>Nonprofit training programs. In many communities, nonprofits and social enterprises have played a critical workforce development role. Lend-A-Hand-India (LAHI) complements secondary schooling with skills education to ensure employability of rural school children. LAHI leverages existing school infrastructure and complements academic education by honing vocational skills (e.g., carpentry, fabrication) and encouraging entrepreneurship.
While these are successful efforts that demonstrate the critical roles that employers and social sector actors can play in workforce development, they fall short in achieving system-wide change.
A more coordinated, collective impact approach could enable the various stakeholders to significantly expand access to training programs, and ensure that training is closely aligned with specific industry demands. This might include developing a clear common agenda around access and quality of workforce training, with clear shared measures that are tracked by industry or region. Government, the private sector and nonprofits could more actively coordinate their currently fragmented efforts, and ensure that training programs are designed to meet specific industry needs. In particular, this would require greater coordination between industry and the vocational education system and nonprofit training providers, so that training programs are high quality and remain directly aligned with the evolving needs of industry.

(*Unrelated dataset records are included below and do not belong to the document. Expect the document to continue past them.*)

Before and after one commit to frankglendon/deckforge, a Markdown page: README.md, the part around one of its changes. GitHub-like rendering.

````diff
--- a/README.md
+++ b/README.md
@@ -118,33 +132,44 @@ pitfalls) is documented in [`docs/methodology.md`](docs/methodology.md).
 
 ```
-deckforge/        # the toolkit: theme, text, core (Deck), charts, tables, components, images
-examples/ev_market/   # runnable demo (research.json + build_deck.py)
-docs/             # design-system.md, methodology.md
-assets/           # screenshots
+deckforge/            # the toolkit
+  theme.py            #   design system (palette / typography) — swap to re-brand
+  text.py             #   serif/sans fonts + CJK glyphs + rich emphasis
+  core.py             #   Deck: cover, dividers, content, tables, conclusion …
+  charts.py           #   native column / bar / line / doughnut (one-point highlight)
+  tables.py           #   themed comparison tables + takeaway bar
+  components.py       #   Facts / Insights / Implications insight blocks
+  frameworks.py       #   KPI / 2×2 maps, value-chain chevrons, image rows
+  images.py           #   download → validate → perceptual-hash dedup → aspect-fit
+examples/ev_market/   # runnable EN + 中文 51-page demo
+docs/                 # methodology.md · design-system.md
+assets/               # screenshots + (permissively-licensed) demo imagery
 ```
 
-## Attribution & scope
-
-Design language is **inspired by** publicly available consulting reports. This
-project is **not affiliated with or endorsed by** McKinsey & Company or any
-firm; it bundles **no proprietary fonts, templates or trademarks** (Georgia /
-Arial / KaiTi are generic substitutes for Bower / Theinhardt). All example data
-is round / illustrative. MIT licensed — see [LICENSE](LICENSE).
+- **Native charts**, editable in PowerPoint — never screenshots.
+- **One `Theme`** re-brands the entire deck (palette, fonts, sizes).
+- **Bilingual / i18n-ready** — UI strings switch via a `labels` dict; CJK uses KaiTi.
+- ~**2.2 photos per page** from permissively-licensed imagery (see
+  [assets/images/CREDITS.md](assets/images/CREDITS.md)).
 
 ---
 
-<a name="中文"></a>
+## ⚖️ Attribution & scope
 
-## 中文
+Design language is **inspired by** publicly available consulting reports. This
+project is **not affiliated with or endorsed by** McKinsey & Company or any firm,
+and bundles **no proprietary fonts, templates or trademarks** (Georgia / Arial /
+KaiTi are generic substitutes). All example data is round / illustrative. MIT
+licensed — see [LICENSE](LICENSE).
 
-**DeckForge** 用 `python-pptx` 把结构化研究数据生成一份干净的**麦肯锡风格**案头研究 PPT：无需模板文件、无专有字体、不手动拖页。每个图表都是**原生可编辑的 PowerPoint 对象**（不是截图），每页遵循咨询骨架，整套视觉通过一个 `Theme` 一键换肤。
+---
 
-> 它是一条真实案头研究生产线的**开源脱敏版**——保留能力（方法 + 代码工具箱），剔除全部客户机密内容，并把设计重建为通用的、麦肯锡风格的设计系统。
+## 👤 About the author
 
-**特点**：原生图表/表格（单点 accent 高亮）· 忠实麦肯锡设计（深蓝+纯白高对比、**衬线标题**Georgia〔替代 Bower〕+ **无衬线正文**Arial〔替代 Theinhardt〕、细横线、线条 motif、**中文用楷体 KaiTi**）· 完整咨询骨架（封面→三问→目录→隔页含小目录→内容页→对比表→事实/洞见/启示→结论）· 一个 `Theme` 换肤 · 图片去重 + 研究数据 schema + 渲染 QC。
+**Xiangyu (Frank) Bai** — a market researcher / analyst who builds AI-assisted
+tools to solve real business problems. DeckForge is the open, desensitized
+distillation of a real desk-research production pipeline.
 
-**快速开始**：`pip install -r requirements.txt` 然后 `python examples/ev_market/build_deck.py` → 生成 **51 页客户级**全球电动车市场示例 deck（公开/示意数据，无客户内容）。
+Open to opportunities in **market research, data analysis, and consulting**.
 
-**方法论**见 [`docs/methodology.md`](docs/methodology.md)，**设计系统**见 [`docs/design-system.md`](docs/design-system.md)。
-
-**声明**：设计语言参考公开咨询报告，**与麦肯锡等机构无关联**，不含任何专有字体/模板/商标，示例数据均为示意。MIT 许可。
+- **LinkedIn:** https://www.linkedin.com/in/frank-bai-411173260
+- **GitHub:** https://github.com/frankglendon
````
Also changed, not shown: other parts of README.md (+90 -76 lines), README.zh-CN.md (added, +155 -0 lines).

One emerging example of collective impact is the Government of India’s (GoI) recent launch of the National Skills Development Corporation (NSDC) – a public-private partnership to develop skills programs at scale per industry requirements. For example, NSDC is working within the manufacturing sector to ensure that the 100M new high-quality jobs that are projected by 2025 will be filled by trained workers. In order to tackle an industry as colossal as manufacturing, NSDC has developed Sector Skills Councils (SSCs) which will coordinate activities of all actors within a sub-sector of the manufacturing industry such as textiles and food processing. Acting as a “backbone” organization, the SSCs proactively coordinate actors within specific industries, work with employers to understand needed skills, research current workforce supply, improve the quality of training providers, and accredit training programs per industry standards.
Greater coordination among the various players of the workforce development landscape will enable the vast masses of India’s unskilled labour to have access to the tools necessary to not only increase their individual income, but contribute to India’s overall poverty reduction, economic growth, and global competitiveness.
We invite you to contribute your thoughts on what it will take to achieve the training required for India’s youth that will fuel future economic success.
By Fay Hanleybrown, FSG Managing Director, and Melissa Scott, FSG Consultant
(Fay leads FSG’s Seattle office and Collective Impact approach area. She consults, publishes and speaks regularly about philanthropic effectiveness, including collective impact and shared measurement. Prior to FSG, Fay was a consultant at McKinsey & Company. Melissa is a consultant in FSG's Mumbai office).